Atoms and molecules, and in particular CO, are important coolants during the evolution of interstellar star-forming gas clouds. The presence of dust grains, which allow many chemical reactions to occur on their surfaces, strongly impacts the chemical composition of a cloud. At low temperatures, dust grains can lock up species from the gas phase which freeze out and form ices. In this sense, dust can deplete important coolants. Our aim is to understand the effects of freeze-out on the thermal balance and the evolution of a gravitationally bound molecular cloud. For this purpose, we perform 3D hydrodynamical simulations with the adaptive mesh code FLASH. We simulate a gravitationally unstable cloud under two different conditions, with and without grain surface chemistry. We let the cloud evolve until one free-fall time is reached and track the thermal evolution and the abundances of species during this time. We see that at a number density of 104 cm-3 most of the CO molecules are frozen on dust grains in the run with grain surface chemistry, thereby depriving the most important coolant. As a consequence, we find that the temperature of the gas rises up to ̃25 K. The temperature drops once again due to gas-grain collisional cooling when the density reaches a few × 104 cm-3.We conclude that grain surface chemistry not only affects the chemical abundances in the gas phase, but also leaves a distinct imprint in the thermal evolution that impacts the fragmentation of a star-forming cloud. As a final step, we present the equation of state of a collapsing molecular cloud that has grain surface chemistry included.

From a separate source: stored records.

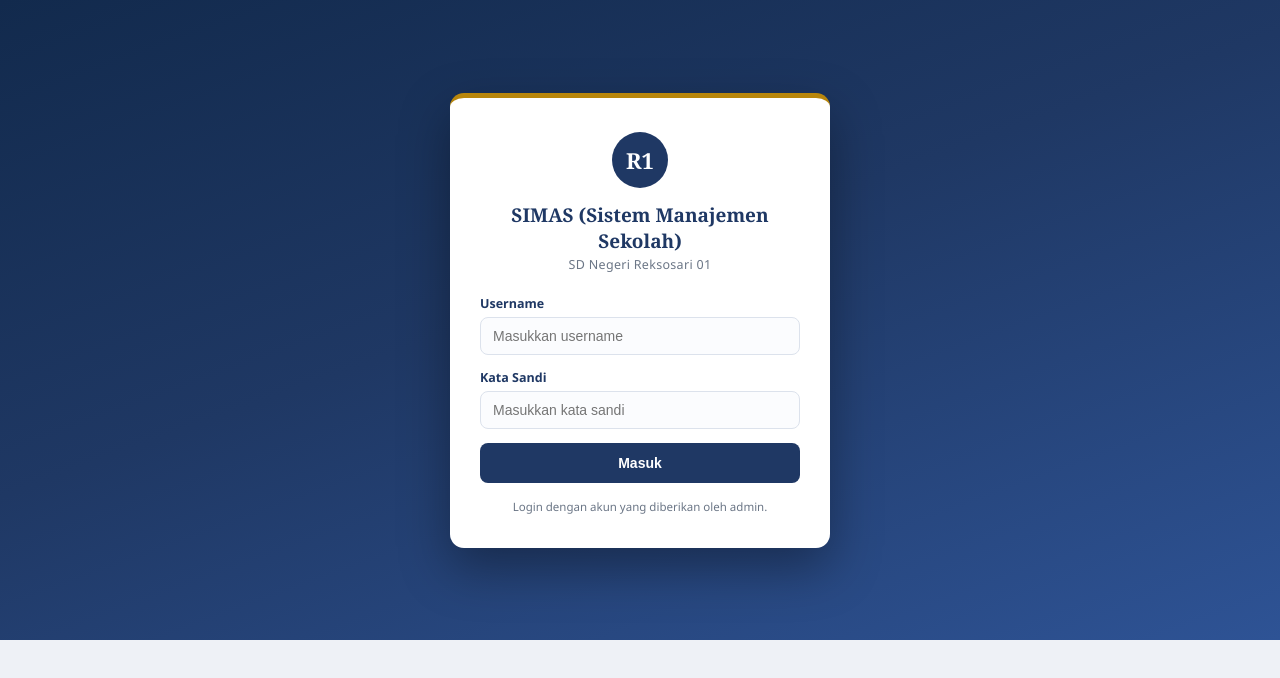
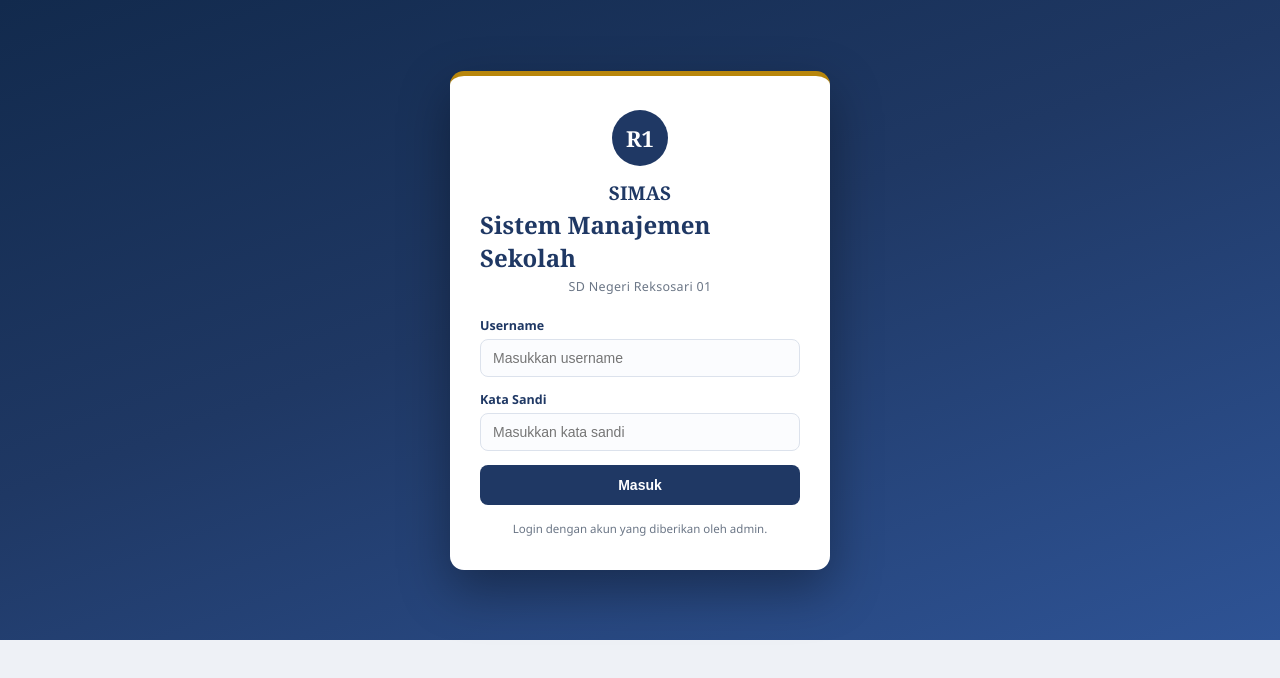
Before and after one commit to ekayudha7014-tech/absenku, a website: page index.html in a window 1280 px wide. Drawn offline with nearby package versions, Linux system fonts and the light colour scheme.

Commit message:
Update login header and subtitle in index.html

```diff
--- a/index.html
+++ b/index.html
@@ -303,7 +303,8 @@
       <div class="login-wrap">
         <div class="login-card">
           <div class="login-badge">R1</div>
-          <h1>SIMAS (Sistem Manajemen Sekolah)</h1>
+          <h1>SIMAS</h1>
+          <h2>Sistem Manajemen Sekolah</h2>
           <div class="login-sub">${SCHOOL}</div>
           ${err ? `<div class="err-msg">${esc(err)}</div>` : ""}
           <div class="field"><label>Username</label><input id="login-user" placeholder="Masukkan username" autocomplete="username"/></div>
```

|Journal||Monthly Notices of the Royal Astronomical Society: Letters|
|Publication status||Published - Feb 2014|
- Dust, extinction
- ISM: Abundances
- Stars: formation